Tied-Visas and Domestic Workers
Around 17,000 domestic workers are brought to the UK each year to work in some of the most exclusive residential areas of London. Migrant domestic workers are particularly vulnerable to exploitation and evidence suggests that low pay, physical and mental abuse, long working hours, and trafficking are endemic. Reports of abuse and exploitation are rare and to date there has been no conviction upheld for trafficking an adult to the UK for domestic servitude.
The situation is exacerbated under the current visa rules, introduced in 2012, which tie domestic workers to their employer. Critics of the tied-visa claim that the UK government has recreated kafala, a much criticised sponsorship system used in Gulf States, which is turning migrant workers into modern day slaves.
The Mayor’s response to the issue is that MOPAC’s victim strategy pays careful attention to ensure the best possible reach of resources to all victims of crime. More could be done to make sure that convictions are upheld and to stop abuse from happening in the first place.
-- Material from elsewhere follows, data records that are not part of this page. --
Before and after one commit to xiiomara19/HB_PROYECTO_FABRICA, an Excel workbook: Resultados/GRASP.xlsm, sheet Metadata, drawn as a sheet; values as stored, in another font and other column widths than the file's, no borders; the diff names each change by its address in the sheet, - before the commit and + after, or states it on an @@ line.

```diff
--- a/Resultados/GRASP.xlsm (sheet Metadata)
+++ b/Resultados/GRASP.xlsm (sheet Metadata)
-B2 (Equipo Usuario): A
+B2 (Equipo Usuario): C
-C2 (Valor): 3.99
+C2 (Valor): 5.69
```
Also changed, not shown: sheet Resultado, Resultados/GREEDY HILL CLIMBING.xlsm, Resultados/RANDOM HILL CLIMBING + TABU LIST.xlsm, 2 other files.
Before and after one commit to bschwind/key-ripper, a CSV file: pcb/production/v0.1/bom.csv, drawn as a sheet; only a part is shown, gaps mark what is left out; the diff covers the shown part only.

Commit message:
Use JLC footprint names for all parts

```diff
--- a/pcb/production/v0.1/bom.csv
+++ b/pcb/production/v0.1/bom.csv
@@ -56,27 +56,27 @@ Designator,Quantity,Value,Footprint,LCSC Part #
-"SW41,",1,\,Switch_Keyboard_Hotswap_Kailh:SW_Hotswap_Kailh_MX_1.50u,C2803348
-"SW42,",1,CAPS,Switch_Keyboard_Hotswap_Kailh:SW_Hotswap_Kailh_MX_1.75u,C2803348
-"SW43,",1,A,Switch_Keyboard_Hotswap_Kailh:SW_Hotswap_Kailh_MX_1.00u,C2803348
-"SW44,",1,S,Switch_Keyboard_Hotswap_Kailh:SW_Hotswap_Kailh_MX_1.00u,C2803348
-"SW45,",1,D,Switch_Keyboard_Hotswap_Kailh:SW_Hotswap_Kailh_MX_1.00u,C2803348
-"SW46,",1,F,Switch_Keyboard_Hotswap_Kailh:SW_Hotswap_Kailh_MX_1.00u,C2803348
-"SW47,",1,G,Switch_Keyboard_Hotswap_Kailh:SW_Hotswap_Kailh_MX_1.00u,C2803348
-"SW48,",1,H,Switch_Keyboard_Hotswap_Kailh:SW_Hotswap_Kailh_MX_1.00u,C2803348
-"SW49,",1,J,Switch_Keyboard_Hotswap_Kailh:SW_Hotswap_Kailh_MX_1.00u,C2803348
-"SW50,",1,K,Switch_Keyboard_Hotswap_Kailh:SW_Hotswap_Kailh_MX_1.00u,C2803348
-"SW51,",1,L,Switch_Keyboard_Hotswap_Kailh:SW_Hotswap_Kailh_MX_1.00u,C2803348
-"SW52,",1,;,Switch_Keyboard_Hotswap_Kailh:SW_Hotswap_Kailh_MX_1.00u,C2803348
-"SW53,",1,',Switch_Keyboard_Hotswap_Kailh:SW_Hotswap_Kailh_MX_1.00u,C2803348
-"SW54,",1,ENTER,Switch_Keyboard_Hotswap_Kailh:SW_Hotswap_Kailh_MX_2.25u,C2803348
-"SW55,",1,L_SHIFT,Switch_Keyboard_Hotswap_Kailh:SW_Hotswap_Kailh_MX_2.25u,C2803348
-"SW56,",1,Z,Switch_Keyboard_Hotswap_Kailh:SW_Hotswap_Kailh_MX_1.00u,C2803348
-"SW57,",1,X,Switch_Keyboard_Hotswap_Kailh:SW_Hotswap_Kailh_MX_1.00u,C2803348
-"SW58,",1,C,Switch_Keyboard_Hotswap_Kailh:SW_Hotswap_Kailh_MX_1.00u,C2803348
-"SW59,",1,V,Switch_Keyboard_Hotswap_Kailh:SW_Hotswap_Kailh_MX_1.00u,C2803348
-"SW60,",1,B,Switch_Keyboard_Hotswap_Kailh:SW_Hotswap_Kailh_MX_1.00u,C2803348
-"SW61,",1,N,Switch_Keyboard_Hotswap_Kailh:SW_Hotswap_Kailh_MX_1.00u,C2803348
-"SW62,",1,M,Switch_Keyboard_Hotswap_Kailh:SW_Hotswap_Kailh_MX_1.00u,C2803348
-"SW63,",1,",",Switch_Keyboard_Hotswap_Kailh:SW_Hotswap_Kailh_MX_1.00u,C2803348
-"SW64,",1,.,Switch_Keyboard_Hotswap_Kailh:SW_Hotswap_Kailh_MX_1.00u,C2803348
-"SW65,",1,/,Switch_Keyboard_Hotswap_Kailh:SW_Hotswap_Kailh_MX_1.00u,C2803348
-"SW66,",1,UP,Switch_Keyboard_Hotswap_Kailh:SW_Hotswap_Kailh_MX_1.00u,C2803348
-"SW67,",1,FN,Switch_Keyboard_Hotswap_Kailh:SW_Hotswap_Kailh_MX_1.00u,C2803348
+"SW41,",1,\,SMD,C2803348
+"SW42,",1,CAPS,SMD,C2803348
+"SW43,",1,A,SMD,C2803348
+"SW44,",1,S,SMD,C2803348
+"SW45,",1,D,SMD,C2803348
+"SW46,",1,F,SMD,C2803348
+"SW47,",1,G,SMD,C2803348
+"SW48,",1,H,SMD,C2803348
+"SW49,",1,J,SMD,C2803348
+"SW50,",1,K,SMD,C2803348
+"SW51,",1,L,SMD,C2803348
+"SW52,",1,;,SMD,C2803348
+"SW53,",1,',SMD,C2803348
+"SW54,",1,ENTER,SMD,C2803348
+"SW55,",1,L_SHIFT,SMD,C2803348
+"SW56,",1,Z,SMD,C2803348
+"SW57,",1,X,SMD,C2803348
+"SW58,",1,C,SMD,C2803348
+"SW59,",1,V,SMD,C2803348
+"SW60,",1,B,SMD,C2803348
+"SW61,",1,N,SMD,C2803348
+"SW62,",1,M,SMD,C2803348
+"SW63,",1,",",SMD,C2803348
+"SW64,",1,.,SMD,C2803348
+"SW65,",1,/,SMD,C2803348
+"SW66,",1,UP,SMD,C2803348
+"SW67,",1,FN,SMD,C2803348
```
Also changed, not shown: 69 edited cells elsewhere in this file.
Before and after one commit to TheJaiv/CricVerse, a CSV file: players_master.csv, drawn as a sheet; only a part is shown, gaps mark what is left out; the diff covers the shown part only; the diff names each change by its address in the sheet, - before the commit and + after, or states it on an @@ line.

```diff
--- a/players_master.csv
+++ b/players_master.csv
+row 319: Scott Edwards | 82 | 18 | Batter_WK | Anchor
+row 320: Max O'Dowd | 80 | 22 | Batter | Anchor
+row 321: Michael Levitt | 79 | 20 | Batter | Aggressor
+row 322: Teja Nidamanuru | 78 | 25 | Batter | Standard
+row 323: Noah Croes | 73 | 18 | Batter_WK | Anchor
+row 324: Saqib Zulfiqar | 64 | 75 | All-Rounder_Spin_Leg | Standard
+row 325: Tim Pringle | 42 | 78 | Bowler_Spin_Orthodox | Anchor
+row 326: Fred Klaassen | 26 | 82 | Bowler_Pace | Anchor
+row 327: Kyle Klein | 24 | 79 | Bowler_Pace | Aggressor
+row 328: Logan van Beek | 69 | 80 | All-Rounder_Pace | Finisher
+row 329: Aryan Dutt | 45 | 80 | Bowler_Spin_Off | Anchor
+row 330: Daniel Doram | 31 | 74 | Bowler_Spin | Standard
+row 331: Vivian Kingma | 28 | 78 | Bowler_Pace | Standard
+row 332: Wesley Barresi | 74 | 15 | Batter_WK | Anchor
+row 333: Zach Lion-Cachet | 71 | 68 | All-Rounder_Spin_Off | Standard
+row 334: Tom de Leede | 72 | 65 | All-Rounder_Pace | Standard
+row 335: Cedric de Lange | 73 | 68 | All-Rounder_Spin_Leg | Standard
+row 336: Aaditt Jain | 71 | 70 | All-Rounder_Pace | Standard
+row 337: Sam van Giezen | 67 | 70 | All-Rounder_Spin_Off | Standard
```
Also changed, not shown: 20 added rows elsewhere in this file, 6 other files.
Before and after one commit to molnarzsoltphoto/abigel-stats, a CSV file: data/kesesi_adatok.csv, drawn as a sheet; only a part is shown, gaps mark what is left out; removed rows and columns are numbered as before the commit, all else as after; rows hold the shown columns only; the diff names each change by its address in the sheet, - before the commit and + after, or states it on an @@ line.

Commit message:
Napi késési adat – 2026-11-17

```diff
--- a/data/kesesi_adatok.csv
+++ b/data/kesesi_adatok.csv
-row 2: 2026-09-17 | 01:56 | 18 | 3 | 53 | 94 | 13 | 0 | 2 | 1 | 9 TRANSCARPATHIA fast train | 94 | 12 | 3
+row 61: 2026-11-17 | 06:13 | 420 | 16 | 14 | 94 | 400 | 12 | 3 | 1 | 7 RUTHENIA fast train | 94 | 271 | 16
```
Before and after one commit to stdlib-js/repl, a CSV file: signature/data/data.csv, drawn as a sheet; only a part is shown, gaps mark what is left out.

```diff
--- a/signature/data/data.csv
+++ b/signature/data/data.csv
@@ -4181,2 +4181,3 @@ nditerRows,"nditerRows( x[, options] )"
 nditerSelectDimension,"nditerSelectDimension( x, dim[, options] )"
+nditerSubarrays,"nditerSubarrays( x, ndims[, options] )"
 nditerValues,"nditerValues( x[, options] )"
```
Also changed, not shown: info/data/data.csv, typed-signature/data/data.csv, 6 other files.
This Assembly therefore welcomes the suggestion made by the Government’s Anti-Slavery Commissioner, Kevin Hyland, for an inspections system designed to assess the welfare of domestic workers. However, concerns that such regulation would be ineffectual under the current tied-visa must be taken into account when considering future policies to protect domestic workers.
We understand that the recommendations of an independent review of the tied-visa commissioned by the Minister for Modern Slavery and Organised Crime, Karen Bradley, are due to be announced. Given the barrier to justice for domestic workers that the tied visa presents, this Assembly calls on the Mayor, in his capacity as the de facto Police and Crime Commissioner for London, to write to the Home Secretary, making the case for the tied-visa to be repealed.”
 Domestic work by its nature is carried out in the home of the employer, out of sight from the outside world regulatory bodies. Migrant domestic workers also often live in the home of their employer which further increases their vulnerability to abuse and exploitation.
 Kalayaan Briefing: Research on Police Effectiveness in the Protection of Migrant Domestic Workers
 Since April 2012 migrant domestic workers who enter the UK on the Overseas Domestic Worker visa are tied to their employer, if the worker leaves for any reason they will have breached the immigration rules.